The technical press has been trying to alert the public to an unfortunate outcome of the breaking up of a ring of computer bad guys.
Let's go back to last fall. In November, the FBI arrested six Estonian hackers and accused them of making millions from an online advertising scam that involved fake, or rogue, DNS servers. A "domain name service" computer contains software that connects the website name that you enter into your browser as a URL with the number that pinpoints the exact location of the server you are trying to connect to. You could call it the post office for the Web.
What the bad guys did was use malware to point the browser of an infected computer to their own servers instead of the desired destination. Those "fake" destinations generated clicks on ads. Legitimate advertisers paid the bad guys as much as $14 million for all those wayward clicks.
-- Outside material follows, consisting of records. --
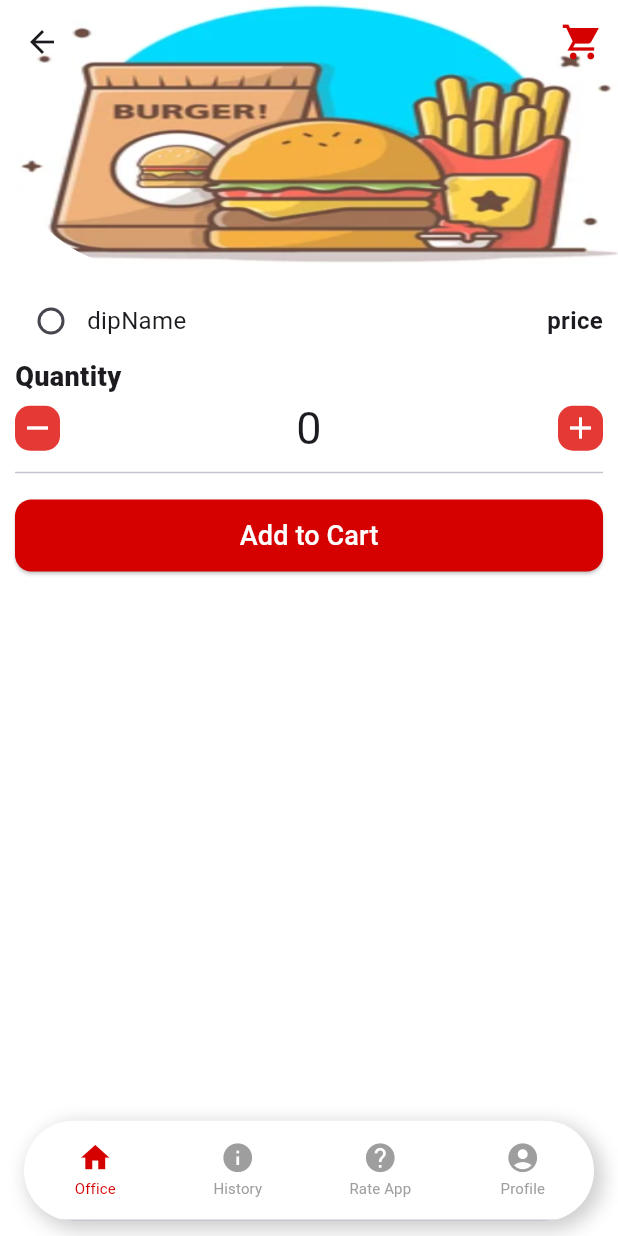
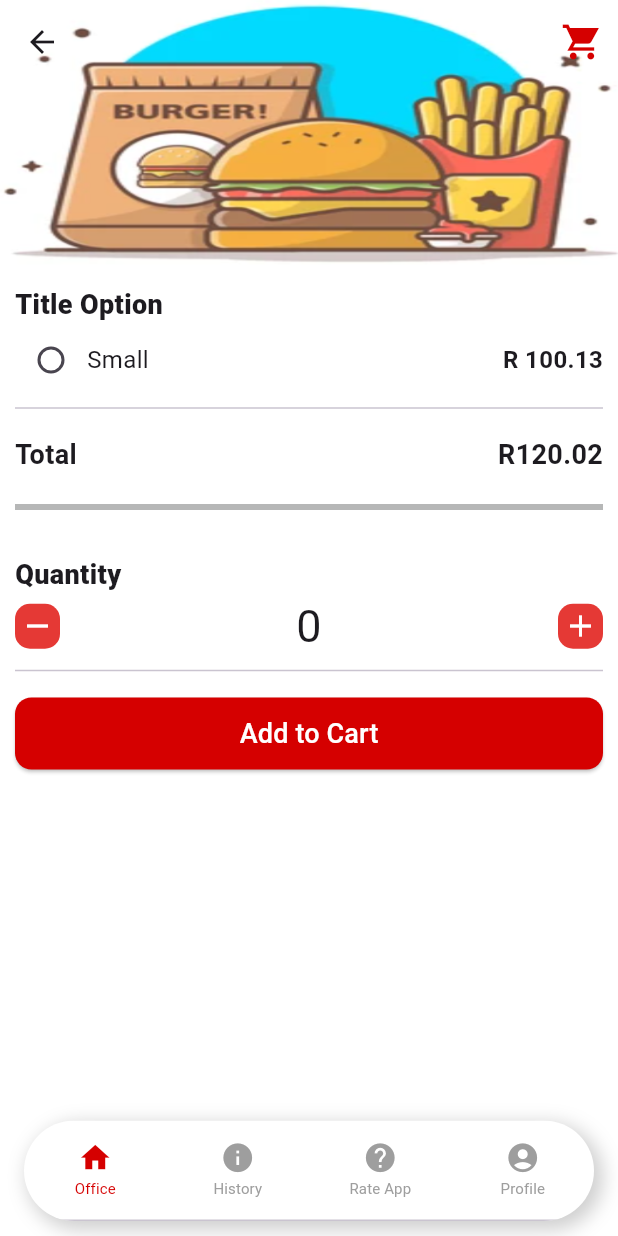
Before and after one commit to moraswi/OfficeEats, a Flutter app: the MenuCustomization screen opened by its route, on a phone screen of 412 x 824 dp. Run offline on Flutter 3.47's test engine with Material 3 defaults, Android fonts, the phone set to English and light mode, and no system bars; our stand-ins replace flutter_rating_bar, shared_preferences; missing offline and left inert: dart:ffi; accounts and stored records are empty.

Commit message:
meal customization

```diff
--- a/lib/components/private/home/menu/meal_customization.dart
+++ b/lib/components/private/home/menu/meal_customization.dart
@@ -30,9 +30,7 @@ class _MenuCustomizationState extends State<MenuCustomization> {
 
   // getSharedPreferenceData
   Future<void> getSharedPreferenceData() async {
-    setState(() {
-    });
-
+    setState(() {});
   }
 
   int quantity = 0;
@@ -63,14 +61,7 @@ class _MenuCustomizationState extends State<MenuCustomization> {
         preferredSize: Size.fromHeight(180),
         child: AppBar(
           backgroundColor: Colors.white,
-          shape: const RoundedRectangleBorder(
-              borderRadius: BorderRadius.only(
-                  bottomLeft: Radius.circular(100),
-                  bottomRight: Radius.circular(0))),
           flexibleSpace: ClipRRect(
-            borderRadius: const BorderRadius.only(
-                bottomLeft: Radius.circular(100),
-                bottomRight: Radius.circular(0)),
             child: Container(
               decoration: const BoxDecoration(
                   image: DecorationImage(
@@ -102,7 +93,18 @@ class _MenuCustomizationState extends State<MenuCustomization> {
         padding: EdgeInsets.fromLTRB(10, 10, 10, 5),
         child: Column(
           children: [
-
+            // options
+            Container(
+              child: Column(
+                children: [
+                  const Align(
+                    alignment: Alignment.topLeft,
+                    child: Text(
+                      'Title Option',
+                      style:
+                          TextStyle(fontSize: 18, fontWeight: FontWeight.w800),
+                    ),
+                  ),
                   Row(
                     mainAxisAlignment: MainAxisAlignment.spaceBetween,
                     children: [
@@ -110,26 +112,61 @@ class _MenuCustomizationState extends State<MenuCustomization> {
                         children: [
                           Radio(
                             value: 'dipName',
-                  groupValue: null, // Replace with your selected value state
+                            groupValue: null,
+                            // Replace with your selected value state
                             onChanged: (value) {
                               // Handle selection change
                             },
                           ),
-                Text(
-                  'dipName',
+                          const Text(
+                            'Small',
                             style: TextStyle(fontSize: 16),
                           ),
                         ],
                       ),
-            Text(
-              'price',
-              style: TextStyle(fontSize: 16, fontWeight: FontWeight.bold),
+                      const Text(
+                        'R 100.13',
+                        style: TextStyle(
+                            fontSize: 16, fontWeight: FontWeight.bold),
                       ),
                     ],
                   ),
-            Align(
+                ],
+              ),
+            ),
+
+            Divider(),
+            const SizedBox(
+              height: 10,
+            ),
+            const Row(
+              mainAxisAlignment: MainAxisAlignment.spaceBetween,
+              children: [
+                Text(
+                  'Total',
+                  style: TextStyle(fontWeight: FontWeight.w700, fontSize: 18),
+                ),
+                Text('R120.02',
+                    style: TextStyle(fontWeight: FontWeight.w700, fontSize: 18))
+              ],
+            ),
+            const SizedBox(
+              height: 20,
+            ),
+            Container(
+              height: 4,
+              decoration: BoxDecoration(color: AppColors.tertiaryColor),
+            ),
+            const SizedBox(
+              height: 30,
+            ),
+            // Quantity
+            const Align(
               alignment: Alignment.topLeft,
-              child: Text('Quantity', style: TextStyle(fontSize: 18, fontWeight: FontWeight.w800),),
+              child: Text(
+                'Quantity',
+                style: TextStyle(fontSize: 18, fontWeight: FontWeight.w800),
+              ),
             ),
 
             Row(
@@ -148,7 +185,6 @@ class _MenuCustomizationState extends State<MenuCustomization> {
                     child: Icon(Icons.remove, color: Colors.white),
                   ),
                 ),
-
                 Text(
                   '$quantity',
                   style: TextStyle(fontSize: 30),
@@ -161,10 +197,8 @@ class _MenuCustomizationState extends State<MenuCustomization> {
                       color: Colors.red[600],
                       // shape: BoxShape.circle,
                       borderRadius: BorderRadius.all(Radius.circular(10)),
-
                     ),
                     padding: EdgeInsets.all(3.0),
-
                     child: Icon(Icons.add, color: Colors.white),
                   ),
                 ),
```
Lines whose indentation alone changed are shown as unchanged.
So, after the bust, the logical thing for the FBI to do was to shut down the rogue servers.
But, wait. If they did that, the FBI reasoned, more than half a million infected machines would "point" to a DNS server that was not there. In effect, those machines would be "disconnected" from the Internet.
And the FBI knew that those half-million infected machines in the U.S. included federal agencies, such as NASA.
The FBI opted to leave the servers running, ad-neutralized, to avoid disrupting Internet functionality. To give users time to deal with the disruption, the FBI secured a court order on March 12 that authorized the Internet Systems Consortium -- a nonprofit that supports the Internet's infrastructure -- to roll out and maintain temporary, "clean" DNS servers.
But the FBI doesn't want to be in the DNS server business, so on July 9, the "clean" servers will be shut down. At that point, anyone still infected with the DNS malware will seem to have lost Internet service.
Computers running Linux, iOS on iPhones and iPads or Android are not affected. That pretty much leaves PCs and Macs.
The DNS Changer Working Group, which has been maintaining the servers since their seizure, has created a website, dcwg.org, that allows you to check to see if your computer is infected. By clicking a link, you will either see a message with green (you are not infected) or red (you are).
The site also has a list of free tools to remove the malware.
Some security experts say the only way to really clean your computer is to format the hard drive and reinstall everything. While that certainly will work, it is a complicated and time-consuming process.
Barry Greene, the former director of Internet Systems Consortium, says the removal tools at dcwg.org should do the job.
So check your machine for infection and clean it up if you find any. Otherwise you might wake up July 10 and wonder where your Internet went.